Exercise details ::
Going through the material below, please gather all lines with the word "text" in them.

Available data ::
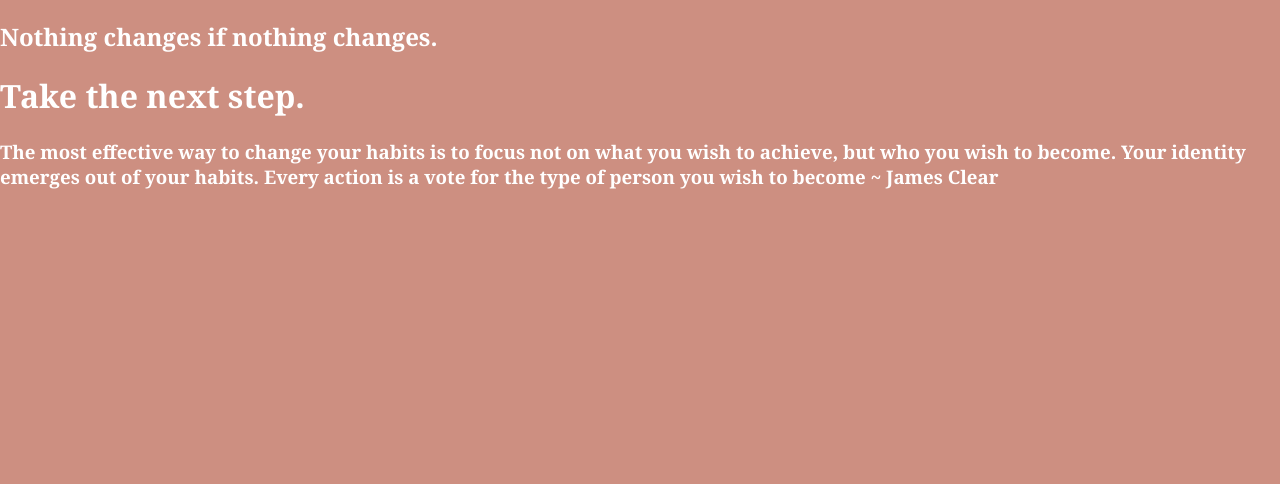
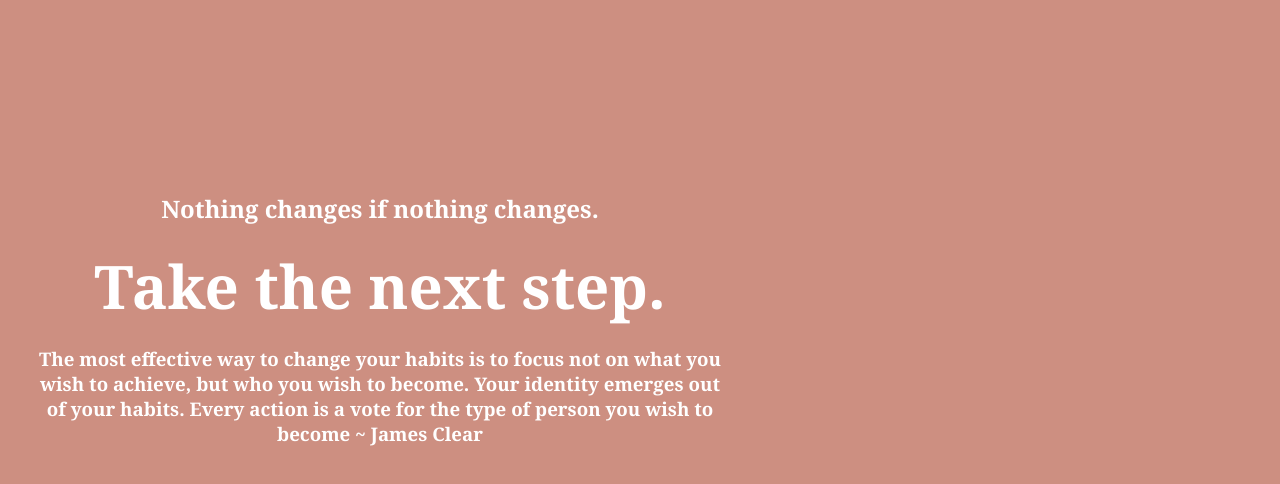
Before and after one commit to eliza-an/Health-tracker, a React (Create React App) app: page / in a window 1280 px wide. Shown: the top 484 px of the page. Built offline with nearby package versions, Linux system fonts and the light colour scheme.

Commit message:
adjusted text to fit like i wanted

```diff
--- a/src/App.css
+++ b/src/App.css
@@ -4,6 +4,8 @@ body{
 
 h1{
   color: white;
+  font-size: 60px;
+  margin: 0!important;
 }
 
 h2{
@@ -15,4 +17,8 @@ h3{
 }
 .text{
   font-family: Georgia, 'Times New Roman', Times, serif;
+  padding-left: 30px;
+  max-width: 700px;
+  margin-top: 15%;
+  text-align: center;
 }
```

Result below ::
adjusted text to fit like i wanted
 .text{
+  text-align: center;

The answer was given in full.